» **Task goal**:
Every record here must be set down once more, precisely as it reads.

[Records from a data collection]

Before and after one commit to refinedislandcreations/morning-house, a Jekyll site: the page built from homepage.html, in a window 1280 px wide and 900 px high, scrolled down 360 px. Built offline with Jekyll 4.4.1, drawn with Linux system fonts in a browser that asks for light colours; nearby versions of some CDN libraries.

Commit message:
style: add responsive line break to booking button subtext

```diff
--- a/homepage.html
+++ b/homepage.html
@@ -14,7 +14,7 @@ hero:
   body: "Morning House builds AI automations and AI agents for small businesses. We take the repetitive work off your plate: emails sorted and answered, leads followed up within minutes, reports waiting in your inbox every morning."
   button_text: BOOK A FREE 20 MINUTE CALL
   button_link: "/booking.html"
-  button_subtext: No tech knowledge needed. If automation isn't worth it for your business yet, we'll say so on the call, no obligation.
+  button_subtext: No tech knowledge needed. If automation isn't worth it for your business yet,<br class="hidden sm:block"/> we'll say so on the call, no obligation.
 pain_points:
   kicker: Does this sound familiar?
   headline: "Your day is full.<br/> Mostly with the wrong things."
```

» **Task answer**:
Before and after one commit to refinedislandcreations/morning-house, a Jekyll site: the page built from homepage.html, in a window 1280 px wide and 900 px high, scrolled down 360 px. Built offline with Jekyll 4.4.1, drawn with Linux system fonts in a browser that asks for light colours; nearby versions of some CDN libraries.

Commit message:
style: add responsive line break to booking button subtext

```diff
--- a/homepage.html
+++ b/homepage.html
@@ -14,7 +14,7 @@ hero:
   body: "Morning House builds AI automations and AI agents for small businesses. We take the repetitive work off your plate: emails sorted and answered, leads followed up within minutes, reports waiting in your inbox every morning."
   button_text: BOOK A FREE 20 MINUTE CALL
   button_link: "/booking.html"
-  button_subtext: No tech knowledge needed. If automation isn't worth it for your business yet, we'll say so on the call, no obligation.
+  button_subtext: No tech knowledge needed. If automation isn't worth it for your business yet,<br class="hidden sm:block"/> we'll say so on the call, no obligation.
 pain_points:
   kicker: Does this sound familiar?
   headline: "Your day is full.<br/> Mostly with the wrong things."
```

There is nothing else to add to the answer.